I was distressed when I learned that President Trump has asked the Pentagon to stage a military parade in Washington, D.C., at some future time. The president was impressed with the Bastille Day parade he attended in Paris last year. That parade has a long history and, according to The Washington Post, often includes troops of countries other than France. (There were U.S. troops in the parade Trump witnessed, for example.) The Bastille Day parade is a French institution and not simply a display of French militarism.
Trump’s parade is something else. After praising the French procession, the president said, “We’re going to have to try to top it.” Trump, of course, always has to have the very best. The White House suggested that a D.C. parade will give citizens an opportunity to honor our military.

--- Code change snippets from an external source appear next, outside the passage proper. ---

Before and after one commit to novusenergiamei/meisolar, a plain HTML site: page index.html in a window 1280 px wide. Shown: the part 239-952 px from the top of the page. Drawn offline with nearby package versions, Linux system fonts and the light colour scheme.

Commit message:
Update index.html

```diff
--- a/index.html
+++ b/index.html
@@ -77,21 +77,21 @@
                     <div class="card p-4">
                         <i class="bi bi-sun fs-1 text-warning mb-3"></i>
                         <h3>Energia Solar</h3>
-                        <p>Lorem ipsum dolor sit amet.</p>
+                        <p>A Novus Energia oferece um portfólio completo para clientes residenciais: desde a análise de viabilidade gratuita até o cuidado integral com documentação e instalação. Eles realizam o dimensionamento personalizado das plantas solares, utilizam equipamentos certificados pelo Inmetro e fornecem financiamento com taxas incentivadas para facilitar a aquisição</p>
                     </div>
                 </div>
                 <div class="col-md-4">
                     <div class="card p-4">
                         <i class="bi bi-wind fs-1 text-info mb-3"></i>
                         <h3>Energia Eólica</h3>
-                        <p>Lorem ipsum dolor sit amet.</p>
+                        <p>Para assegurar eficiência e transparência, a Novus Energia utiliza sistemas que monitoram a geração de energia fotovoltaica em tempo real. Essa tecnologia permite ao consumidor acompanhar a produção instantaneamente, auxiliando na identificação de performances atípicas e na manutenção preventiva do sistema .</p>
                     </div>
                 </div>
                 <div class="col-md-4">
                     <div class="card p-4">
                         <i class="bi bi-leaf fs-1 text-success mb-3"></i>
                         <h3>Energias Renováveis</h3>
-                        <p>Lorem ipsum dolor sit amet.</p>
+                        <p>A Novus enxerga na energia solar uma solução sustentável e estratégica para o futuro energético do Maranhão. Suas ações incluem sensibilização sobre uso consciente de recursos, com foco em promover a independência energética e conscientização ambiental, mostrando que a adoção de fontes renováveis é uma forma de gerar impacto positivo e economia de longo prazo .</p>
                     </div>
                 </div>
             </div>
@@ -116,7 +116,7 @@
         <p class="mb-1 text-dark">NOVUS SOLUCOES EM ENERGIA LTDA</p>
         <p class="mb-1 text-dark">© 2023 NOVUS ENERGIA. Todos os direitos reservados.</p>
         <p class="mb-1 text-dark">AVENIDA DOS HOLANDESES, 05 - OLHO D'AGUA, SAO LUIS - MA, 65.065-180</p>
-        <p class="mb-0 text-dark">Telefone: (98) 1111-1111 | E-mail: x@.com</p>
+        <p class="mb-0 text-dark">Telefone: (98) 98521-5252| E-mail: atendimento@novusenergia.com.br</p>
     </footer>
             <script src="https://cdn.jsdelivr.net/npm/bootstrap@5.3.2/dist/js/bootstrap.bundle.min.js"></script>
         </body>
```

One must suspect, however, that the event is less for him or the nation to honor the military than it is for the military to honor him.
Autocrats love their militaries, as the military is the ultimate source of an autocrat’s power. At least for now, the military is not the source of our government’s authority, but the president does enjoy the trappings of dictatorial power. No doubt, Mr. Trump admires Soviet Union and Russian parades and, most likely secretly, those of the Democratic People’s Republic of Korea as well.
The predominantly military parade is America is an anomaly. Such affairs have been staged mainly to celebrate the successful conclusion of wars, though inaugural parades during the cold war sometimes have had more than token military components.
For Trump, presiding over a military parade would be a demonstration to North Korea and the rest of the world that our military is powerful, that the president’s nuclear button is very big, as it were.
To American citizens, on the other hand, the proposed extravagance is a profligate use of time and money, as well as a distraction of the military from more pressing missions. Americans hardly need additional opportunities to honor the troops; one could easily argue that our military gets more attention than is healthy in a democracy. Do we really need warplane flyovers, military color guards, and ceremonies honoring wounded warriors at sporting events, for example?
To allies and adversaries, the Trump parade will be a sign of increasingly unpredictable and unilateral militarism on the part of the United States. It will be seen as a threat to world peace, discomforting both friends and enemies.
It is my hope that citizen shaming, and perhaps even congressional action, will kill the idea of staging a military parade in Washington so President Trump can say that his parade is bigger than President Macron’s.